The People of the State of New York, Respondent, v. Lawrence Folks, Defendant–Appellant.
Lawrence Folks, appellant pro se.
Judgment, Supreme Court, Bronx County (Judith Lieb, J.), rendered July 24, 2013, as amended October 24 and 28, 2013, convicting defendant, after a jury trial, of murder in the second degree and criminal possession of a weapon in the second degree, and sentencing him to an aggregate term of 25 years to life, and order (same court and Justice), entered on or about August 13, 2015, which denied defendant's CPL 440.10 motion to vacate the judgment, unanimously affirmed.

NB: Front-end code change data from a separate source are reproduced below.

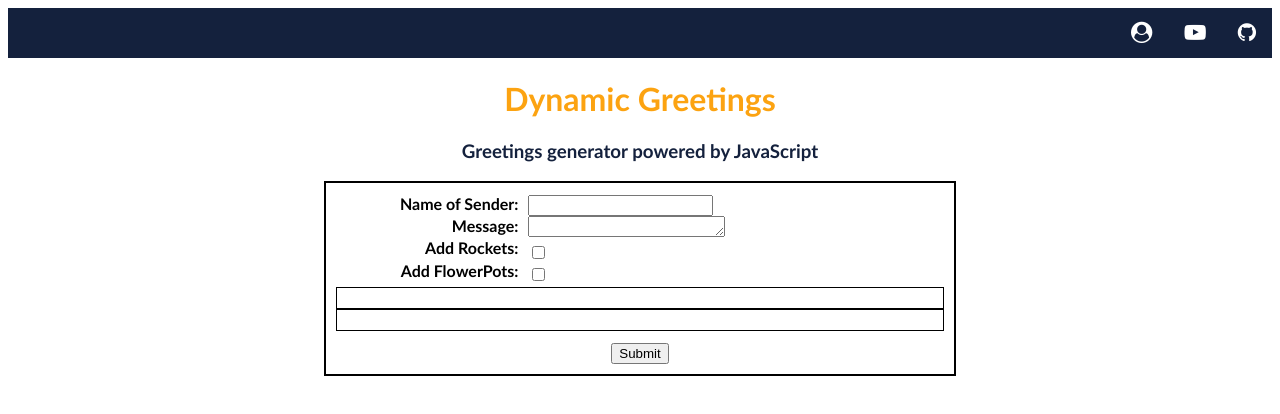
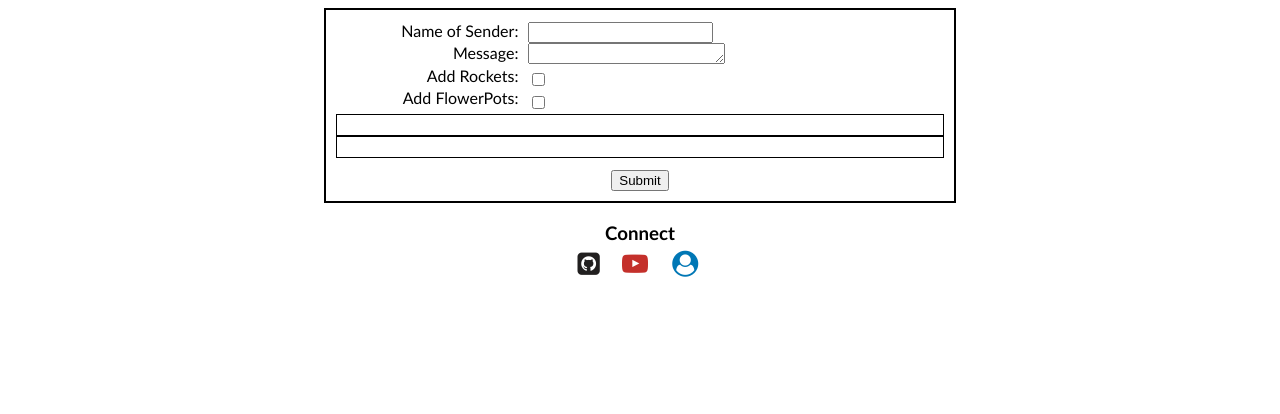
Before and after one commit to Abhiramborige/Dynamic-Greetings, a plain HTML site: page index.html in a window 1280 px wide. Drawn offline with Linux system fonts and the light colour scheme.

Commit message:
Revert "Connect icon refactoring"

```diff
--- a/Forms/style.css
+++ b/Forms/style.css
@@ -1,86 +1,39 @@
-body {
-  background-color: #ffffff;
-  font-family: calibri;
-  font-weight: 600;
-}
-
-.nav {
-  margin: 0;
-  padding: 0;
-  background-color: #14213d;
-  height: 50px;
-  width: 100%;
-}
-
-ul {
-  list-style-type: none;
-  margin: 0;
-  padding: 0;
-  overflow: hidden;
-}
-
-li {
-  float: right;
-}
-
-li a {
-  display: block;
-  color: white;
-  text-align: center;
-  padding: 14px 16px;
-  text-decoration: none;
-}
-
-a i:hover {
-  color: #fca311;
-}
-
-h1 {
-  text-align: center;
-  color: #fca311;
-}
-h3 {
-  text-align: center;
-  color: #14213d;
-}
-
-* {
+*{
     /* The box-sizing property allows us to
     include the padding and border in an element's total width and height.
     If you set box-sizing: border-box; on an element, padding and border
     are included in the width and height: */
     box-sizing: border-box;
 }
-form {
-  border: 2px solid black;
+form{
+    border:2px solid black;
     padding: 10px;
     margin: 0 auto;
     width: 50%;
-  display: flex;
+    display:flex;
     line-height: 140%;
     font-family: calibri;
     /* To wrap the divs inside the flex div */
     flex-wrap: wrap;
 }
-@media only screen and (max-width: 800px) {
-  form {
-    width: 100%;
+@media only screen and (max-width:800px){
+    form{
+        width:100%;
         transform: scale(0.95);
         padding-top: 30px;
-    margin: 0;
+        margin:0;
     }
 }
-.label {
+.label{
     width: 30%;
     text-align: right;
 }
-.input {
+.input{
     width: 70%;
     text-align: left;
     padding-left: 10px;
 }
-.option_rocket,
-.option_flower {
+.option_rocket,.option_flower{
     border: 1px solid black;
     width: 100%;
     display: flex;
@@ -88,8 +41,52 @@ form {
     flex-wrap: wrap;
     padding: 10px;
 }
-.button {
+.button{
     text-align: center;
-  width: 100%;
+    width:100%;
     padding-top: 10px;
 }
+
+.footer-div{
+    font-family: calibri;
+    text-align: center;
+}
+.footer-div ul{
+    text-decoration: none;
+    text-align:center;
+}
+.footer-div ul li{
+    display: inline-block;
+    list-style: none;
+    font-size: 26px;
+    padding-left: 10px;
+    padding-right: 10px;
+    transform: translate(-50%, -50%);
+}
+.footer-div ul li > a {
+    transition: 0.3s;
+}
+.footer-div ul li > a:hover {
+    font-size: 30px;
+
+}
+.footer-div ul li:nth-child(1) a i {
+    color: #211F1F;
+}
+.footer-div ul li:nth-child(2) a i{
+    color: #c4302b;
+}
+.footer-div ul li:nth-child(3) a i{
+    color: #0077B5;
+}
+@media only screen and (max-width: 800px) {
+    .footer-div ul li{
+        font-size: 22px;
+    }
+    .footer-div ul li > a:hover {
+        font-size: 25px;
+    }
+    h3{
+        font-size: 20px;
+    }
+}
--- a/index.html
+++ b/index.html
@@ -1,86 +1,43 @@
 <!DOCTYPE html>
 <html lang="en">
 <head>
-    <meta charset="UTF-8" />
-    <meta name="viewport" content="width=device-width, initial-scale=1.0" />
-    <title>Dynamic Greetings</title>
+    <meta charset="UTF-8">
+    <meta name="viewport" content="width=device-width, initial-scale=1.0">
+    <title>Initial Forms</title>
     <!--Font awesome-->
-    <link
-      rel="stylesheet"
-      href="https://stackpath.bootstrapcdn.com/font-awesome/4.7.0/css/font-awesome.min.css"
-      integrity="sha384-wvfXpqpZZVQGK6TAh5PVlGOfQNHSoD2xbE+QkPxCAFlNEevoEH3Sl0sibVcOQVnN"
-      crossorigin="anonymous"
-    />
-    <link rel="stylesheet" href="Forms/style.css" />
+    <link rel="stylesheet" href="https://stackpath.bootstrapcdn.com/font-awesome/4.7.0/css/font-awesome.min.css"
+    integrity="sha384-wvfXpqpZZVQGK6TAh5PVlGOfQNHSoD2xbE+QkPxCAFlNEevoEH3Sl0sibVcOQVnN" crossorigin="anonymous">
+    <link rel="stylesheet" href="Forms/style.css">
 </head>
 <body>
-    <div class="nav">
-      <ul>
-        <li>
-          <a href="https://github.com/Abhiramborige/Dynamic-Greetings"
-            ><i class="fa fa-github fa-lg" aria-hidden="true"></i
-          ></a>
-        </li>
-        <li>
-          <a href="https://www.youtube.com/watch?v=L7iKSmuuNuw"
-            ><i class="fa fa-youtube-play fa-lg" aria-hidden="true"></i
-          ></a>
-        </li>
-        <li>
-          <a href="http://abhiramborige.me">
-            <i class="fa fa-user-circle fa-lg" aria-hidden="true"></i>
-          </a>
-        </li>
-      </ul>
+    <form  id="myForm" action="Responses/index.html" method="GET">
+        <div class="label"><!-- l1 -->
+            <label for="name1">Name of Sender:</label><br>
+            <!-- <label for="name2">Name of Receiver:</label><br> -->
+            <label for="article">Message:</label><br>
+            <label for="rocketchoice">Add Rockets:</label><br>
+            <label for="flowerchoice">Add FlowerPots:</label><br>
         </div>
-    <h1>Dynamic Greetings</h1>
-    <h3>Greetings generator powered by JavaScript</h3>
-    <form id="myForm" action="Responses/index.html" method="GET">
-      <div class="label">
-        <!-- l1 -->
-        <label for="name1">Name of Sender:</label><br />
-        <!-- <label for="name2">Name of Receiver:</label><br> -->
-        <label for="article">Message:</label><br />
-        <label for="rocketchoice">Add Rockets:</label><br />
-        <label for="flowerchoice">Add FlowerPots:</label><br />
+        <div class="input"><!-- l2 -->
+            <input type="text" name="name1" id="name1" required><br>
+            <!-- <input type="text" name="name2" id="name2" required><br> -->
+            <textarea id="article" rows="1" name="article" cols="22"></textarea><br>
+            <!-- opt1 --><input type="checkbox" name="rocketchoice" id="rocketchoice"><br>
+            <!-- opt2 --><input type="checkbox" name="flowerchoice" id="flowerchoice"><br>
         </div>
-      <div class="input">
-        <!-- l2 -->
-        <input type="text" name="name1" id="name1" required /><br />
-        <!-- <input type="text" name="name2" id="name2" required><br> -->
-        <textarea id="article" rows="1" name="article" cols="22"></textarea
-        ><br />
-        <!-- opt1 --><input
-          type="checkbox"
-          name="rocketchoice"
-          id="rocketchoice"
-        /><br />
-        <!-- opt2 --><input
-          type="checkbox"
-          name="flowerchoice"
-          id="flowerchoice"
-        /><br />
-      </div>
-      <div class="message"></div>
-      <!-- g -->
-      <div class="option_rocket"></div>
-      <!-- e1 -->
-      <div class="message"></div>
-      <!-- g -->
-      <div class="option_flower"></div>
-      <!-- e2 -->
+        <div class="message"></div><!-- g -->
+        <div class="option_rocket"></div><!-- e1 -->
+        <div class="message"></div><!-- g -->
+        <div class="option_flower"></div><!-- e2 -->
         <div class="button">
-        <input type="submit" value="Submit" />
+            <input type="submit" value="Submit">
         </div>
     </form>
-    <!-- <footer class="footer-div">
+    <footer class="footer-div">
         <h3>Connect</h3>
         <ul>
             <li>
-          <a
-            href="https://github.com/Abhiramborige/Dynamic-Greetings"
-            target="_blank"
-          >
+                <a href="https://github.com/Abhiramborige/Dynamic-Greetings" target="_blank">
                     <i class="fa fa-github-square" aria-hidden="true"></i>
                 </a>
             </li>
@@ -95,7 +52,7 @@
                 </a>
             </li>
         </ul>
-    </footer> -->
+    </footer>
     <script src="Forms/script.js"></script>
 </body>
 </html>
```
Lines whose indentation alone changed are shown as unchanged.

The record supports the court's finding, made after conducting a hearing pursuant to Massiah v. United States (377 U.S. 201  ), that defendant's right to counsel was not violated by recorded phone calls between defendant and his cousin, a cooperating witness, made while defendant was incarcerated pending trial. The witness was not a government agent, and there was no “knowing exploitation by the State of any opportunity to confront the accused without counsel being present” (Maine v. Moulton, 474 U.S. 159, 176 ; see also United States v. Henry, 447 U.S. 264  ). Nothing in the cooperation agreement made the witness an agent of the prosecution; it merely provided that, in return for certain benefits such as assistance with a parole violation, the witness would give truthful testimony about past events. There was not even an implication that collecting new evidence against defendant would benefit the witness in any way. Moreover, the prosecution did nothing to render it likely that the witness would elicit incriminating evidence. Although the prosecutor had asked the witness to record phone calls from persons who had been engaging in possible witness tampering, defendant himself had not spoken to the witness in more than two years, and the prosecutor never suggested or implied that in the event defendant called her she should also record those calls, let alone that she should elicit any evidence. Finally, any error was harmless because the only evidence derived from the calls consisted of minor consciousness-of-guilt evidence that added little to the People's case.
The court properly declined to submit to the jury the issue of whether the cooperating witness was an accomplice, whose testimony would thus require corroboration (see CPL 60.22), because there was no reasonable view of the evidence to support such a charge. Although the witness promoted, and expected to benefit from, a drug transaction between defendant and the victim, who was the witness's boyfriend, defendant's assertion that she may have known that the victim would be robbed or killed is purely speculative (see e.g. People v. Martinez, 59 AD3d 361 [1st Dept 2009], lv denied 12 NY3d 917  ). Furthermore, an accomplice charge was not warranted by the fact that, among other benefits, the cooperation agreement protected the witness from prosecution for the murder. The record does not reveal that any evidence connecting her to that crime ever developed, and that provision of the agreement ultimately proved unnecessary.
The verdict was not against the weight of the evidence (see People v. Danielson, 9 NY3d 342, 348  ). There is no basis for disturbing the jury's credibility determinations.
We have considered and rejected defendant's pro se ineffective assistance of counsel claim on the merits (see People v. Benevento, 91 N.Y.2d 708, 713–714 ; Strickland v. Washington, 466 U.S. 668  ). Defendant's remaining pro se claims are unpreserved, and we decline to review them in the interest of justice. As an alternative holding, we reject them on the merits.